Name of Film: Yeelen
Director: Souleymane Cissé
Origin and Release Year: Burkina Faso (1987)
Starring or score: 7/10
Yeleen is a film that mixes Africanism with magic. A look inside a Malian village, directed by Souleymane Cissé and released in 1987, that awakens and connects the heritage of the modern African viewer.
It is the story of a young Bambara man searching for spiritual insight. Brightness being the meaning of ‘yeleen’ becomes a metaphor for this revelation. Cissé does not shy away from using purely African elements and maintains tradition and realism to portray a subject matter, that might be otherwise seen as unrealistic. It makes one wonder if maintaining reality can still portray magic?
The film follows a native name Niankoro, played by Issiaka Kane, who leaves on a quest for knowledge. He learns lessons about himself and his magical powers. He encounters his long-lost father, also a sorcerer, whom he battles with. Along his journey, he also runs into trouble with a king who asks him for a favor. The favor is to help his ‘barren’ wife get pregnant. Niankoro then tells the king that his penis betrayed him, after sleeping with his wife. The king then gives his wife to Niankoro, she realizes she is pregnant and they continue the journey together.
The film focuses on a balance between religion, tradition, and magic. Although black magic is established in this African community’s culture, it is emphasized with a Western feel through stylistic choices. Inherently African themes dominate scenes such as maternal power, patriarchy, and religious beliefs. These themes met with realist stylistic choices, create a sense of nostalgia for the modern African child. Even if one has never experienced that depth of culture personally.
The film uses plays with light and reflection to portray the simplicities of magic. As well as, conventions such as reverse speed and quick cutting to duplicate transformation. It takes simplicity and adds slightly out-of-place elements to make one feel that something is off but right.

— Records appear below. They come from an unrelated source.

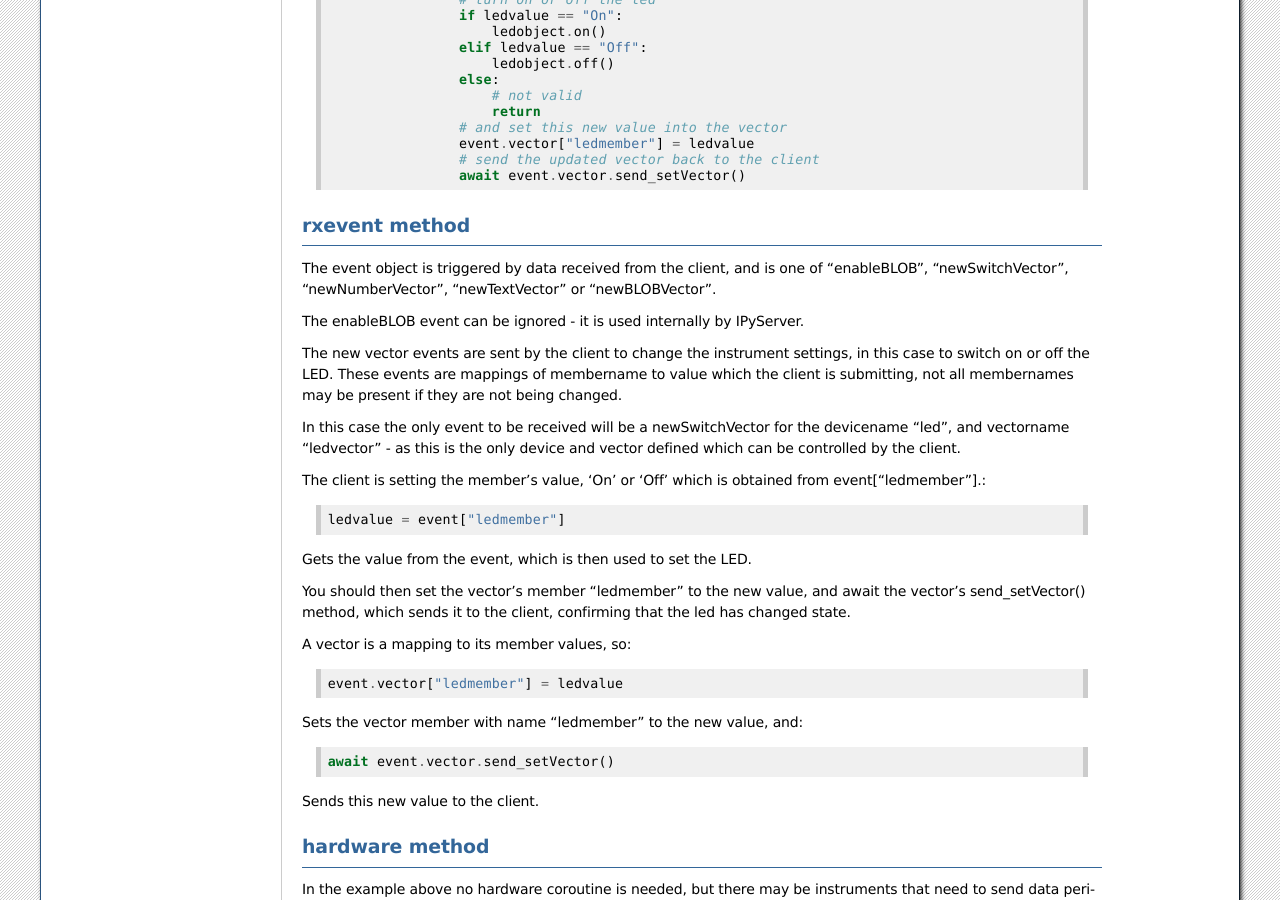
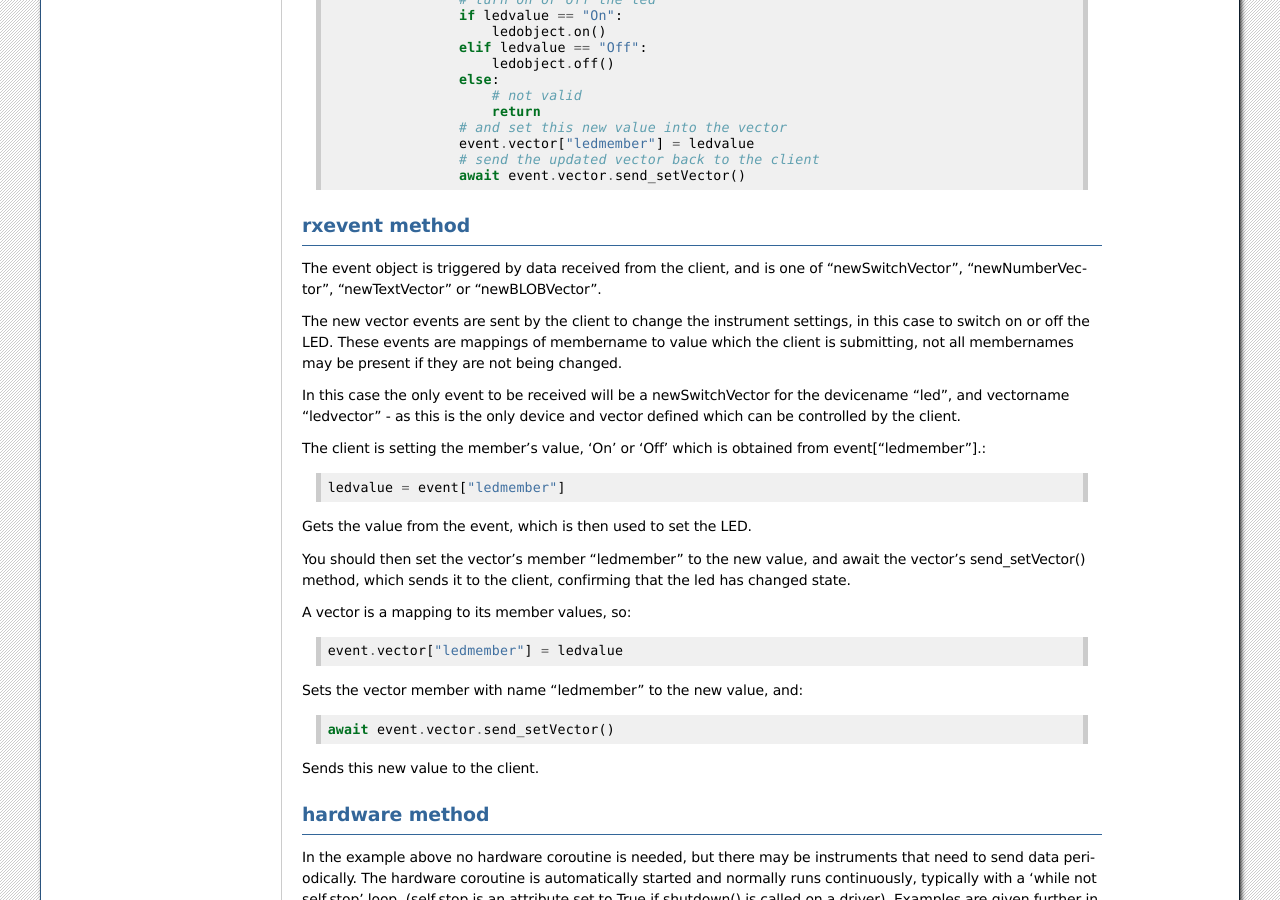
Before and after one commit to bernie-skipole/indipydriver, a Sphinx documentation site: the page built from docs/source/usage/concept.rst, in a window 1280 px wide and 900 px high, scrolled down 5651 px. Built offline with Sphinx 7.4.7, drawn with Linux system fonts in a browser that asks for light colours.

Commit message:
Updated docs

```diff
--- a/docs/source/usage/concept.rst
+++ b/docs/source/usage/concept.rst
@@ -187,9 +187,7 @@ The class IPyDriver should be subclassed with your own 'rxevent(event)' coroutin
 rxevent method
 ^^^^^^^^^^^^^^
 
-The event object is triggered by data received from the client, and is one of "enableBLOB", "newSwitchVector", "newNumberVector", "newTextVector" or "newBLOBVector".
-
-The enableBLOB event can be ignored - it is used internally by IPyServer.
+The event object is triggered by data received from the client, and is one of "newSwitchVector", "newNumberVector", "newTextVector" or "newBLOBVector".
 
 The new vector events are sent by the client to change the instrument settings, in this case to switch on or off the LED. These events are mappings of membername to value which the client is submitting, not all membernames may be present if they are not being changed.
 
```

I’d recommend the modern African child to watch this film, purely for its subtle linking of Africanism to the modern concept of magic. It is also a shining example of realism in film, as opposed to all the explosive CGI we encounter in cinemas these days. Yeelen truly makes simplicity magical.
What did you think of Yeelen?